Instructions to follow: Write each entry out again verbatim, pictures excluded.

---- Data in this exercise

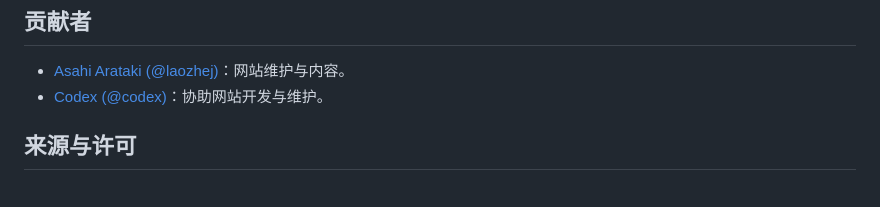
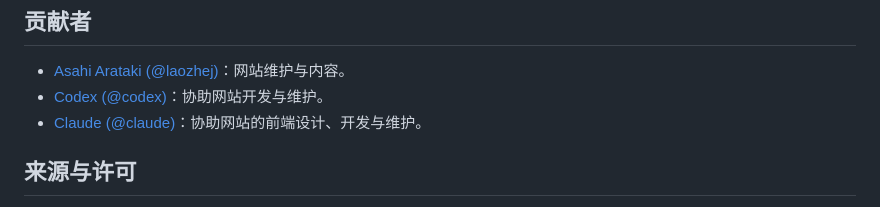
Before and after one commit to laozhej/laozhej.github.io, a Markdown page: README.md, the part around the change. Drawn GitHub-style.

Commit message:
Add Claude as a contributor
Added Claude as a contributor for frontend design and development.

```diff
--- a/README.md
+++ b/README.md
@@ -106,6 +106,7 @@ tags: [标签一, 标签二]
 
 - [Asahi Arataki (@laozhej)](https://github.com/laozhej)：网站维护与内容。
 - [Codex (@codex)](https://github.com/codex)：协助网站开发与维护。
+- [Claude (@claude)](https://github.com/claude)：协助网站的前端设计、开发与维护。
 
 ## 来源与许可
 
```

--------

Response:
Before and after one commit to laozhej/laozhej.github.io, a Markdown page: README.md, the part around the change. Drawn GitHub-style.

Commit message:
Add Claude as a contributor
Added Claude as a contributor for frontend design and development.

```diff
--- a/README.md
+++ b/README.md
@@ -106,6 +106,7 @@ tags: [标签一, 标签二]
 
 - [Asahi Arataki (@laozhej)](https://github.com/laozhej)：网站维护与内容。
 - [Codex (@codex)](https://github.com/codex)：协助网站开发与维护。
+- [Claude (@claude)](https://github.com/claude)：协助网站的前端设计、开发与维护。
 
 ## 来源与许可
 
```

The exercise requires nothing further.